- **Exercise**: An exact copy of all the data below is required.

*** Data ***

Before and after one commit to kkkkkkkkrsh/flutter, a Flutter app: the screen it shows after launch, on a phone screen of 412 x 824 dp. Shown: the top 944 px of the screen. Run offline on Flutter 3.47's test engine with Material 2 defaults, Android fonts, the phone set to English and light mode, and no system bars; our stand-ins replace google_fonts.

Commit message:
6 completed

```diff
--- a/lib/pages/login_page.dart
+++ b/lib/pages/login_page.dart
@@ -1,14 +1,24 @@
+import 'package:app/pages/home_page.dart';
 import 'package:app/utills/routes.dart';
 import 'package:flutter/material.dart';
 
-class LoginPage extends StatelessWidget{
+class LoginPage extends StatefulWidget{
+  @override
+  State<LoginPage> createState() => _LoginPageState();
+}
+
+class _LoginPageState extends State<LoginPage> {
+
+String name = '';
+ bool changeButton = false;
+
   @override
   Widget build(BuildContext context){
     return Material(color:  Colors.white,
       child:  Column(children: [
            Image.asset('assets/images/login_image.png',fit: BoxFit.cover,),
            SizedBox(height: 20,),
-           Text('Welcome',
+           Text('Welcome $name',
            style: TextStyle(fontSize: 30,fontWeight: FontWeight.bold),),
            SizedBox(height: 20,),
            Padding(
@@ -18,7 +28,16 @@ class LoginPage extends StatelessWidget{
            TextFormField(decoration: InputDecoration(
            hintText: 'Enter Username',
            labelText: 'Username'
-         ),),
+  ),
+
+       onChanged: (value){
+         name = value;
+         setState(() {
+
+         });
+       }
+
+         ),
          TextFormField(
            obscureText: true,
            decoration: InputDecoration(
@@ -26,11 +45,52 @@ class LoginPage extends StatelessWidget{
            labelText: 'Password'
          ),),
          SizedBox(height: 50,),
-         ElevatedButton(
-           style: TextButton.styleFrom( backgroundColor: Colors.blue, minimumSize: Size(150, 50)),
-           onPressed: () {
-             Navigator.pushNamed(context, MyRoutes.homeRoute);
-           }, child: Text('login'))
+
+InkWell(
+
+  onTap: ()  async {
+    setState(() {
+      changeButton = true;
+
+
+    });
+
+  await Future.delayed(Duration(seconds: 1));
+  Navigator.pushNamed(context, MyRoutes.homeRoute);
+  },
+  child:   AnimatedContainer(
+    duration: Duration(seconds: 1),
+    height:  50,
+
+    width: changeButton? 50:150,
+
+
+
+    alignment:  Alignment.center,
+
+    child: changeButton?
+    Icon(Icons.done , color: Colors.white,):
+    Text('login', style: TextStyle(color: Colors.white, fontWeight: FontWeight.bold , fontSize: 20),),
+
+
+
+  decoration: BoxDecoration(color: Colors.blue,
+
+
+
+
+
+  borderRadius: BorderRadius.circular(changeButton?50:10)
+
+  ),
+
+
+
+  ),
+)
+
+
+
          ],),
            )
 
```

*** End of Data ***

- **Result for this task**:
Before and after one commit to kkkkkkkkrsh/flutter, a Flutter app: the screen it shows after launch, on a phone screen of 412 x 824 dp. Shown: the top 944 px of the screen. Run offline on Flutter 3.47's test engine with Material 2 defaults, Android fonts, the phone set to English and light mode, and no system bars; our stand-ins replace google_fonts.

Commit message:
6 completed

```diff
--- a/lib/pages/login_page.dart
+++ b/lib/pages/login_page.dart
@@ -1,14 +1,24 @@
+import 'package:app/pages/home_page.dart';
 import 'package:app/utills/routes.dart';
 import 'package:flutter/material.dart';
 
-class LoginPage extends StatelessWidget{
+class LoginPage extends StatefulWidget{
+  @override
+  State<LoginPage> createState() => _LoginPageState();
+}
+
+class _LoginPageState extends State<LoginPage> {
+
+String name = '';
+ bool changeButton = false;
+
   @override
   Widget build(BuildContext context){
     return Material(color:  Colors.white,
       child:  Column(children: [
            Image.asset('assets/images/login_image.png',fit: BoxFit.cover,),
            SizedBox(height: 20,),
-           Text('Welcome',
+           Text('Welcome $name',
            style: TextStyle(fontSize: 30,fontWeight: FontWeight.bold),),
            SizedBox(height: 20,),
            Padding(
@@ -18,7 +28,16 @@ class LoginPage extends StatelessWidget{
            TextFormField(decoration: InputDecoration(
            hintText: 'Enter Username',
            labelText: 'Username'
-         ),),
+  ),
+
+       onChanged: (value){
+         name = value;
+         setState(() {
+
+         });
+       }
+
+         ),
          TextFormField(
            obscureText: true,
            decoration: InputDecoration(
@@ -26,11 +45,52 @@ class LoginPage extends StatelessWidget{
            labelText: 'Password'
          ),),
          SizedBox(height: 50,),
-         ElevatedButton(
-           style: TextButton.styleFrom( backgroundColor: Colors.blue, minimumSize: Size(150, 50)),
-           onPressed: () {
-             Navigator.pushNamed(context, MyRoutes.homeRoute);
-           }, child: Text('login'))
+
+InkWell(
+
+  onTap: ()  async {
+    setState(() {
+      changeButton = true;
+
+
+    });
+
+  await Future.delayed(Duration(seconds: 1));
+  Navigator.pushNamed(context, MyRoutes.homeRoute);
+  },
+  child:   AnimatedContainer(
+    duration: Duration(seconds: 1),
+    height:  50,
+
+    width: changeButton? 50:150,
+
+
+
+    alignment:  Alignment.center,
+
+    child: changeButton?
+    Icon(Icons.done , color: Colors.white,):
+    Text('login', style: TextStyle(color: Colors.white, fontWeight: FontWeight.bold , fontSize: 20),),
+
+
+
+  decoration: BoxDecoration(color: Colors.blue,
+
+
+
+
+
+  borderRadius: BorderRadius.circular(changeButton?50:10)
+
+  ),
+
+
+
+  ),
+)
+
+
+
          ],),
            )
 
```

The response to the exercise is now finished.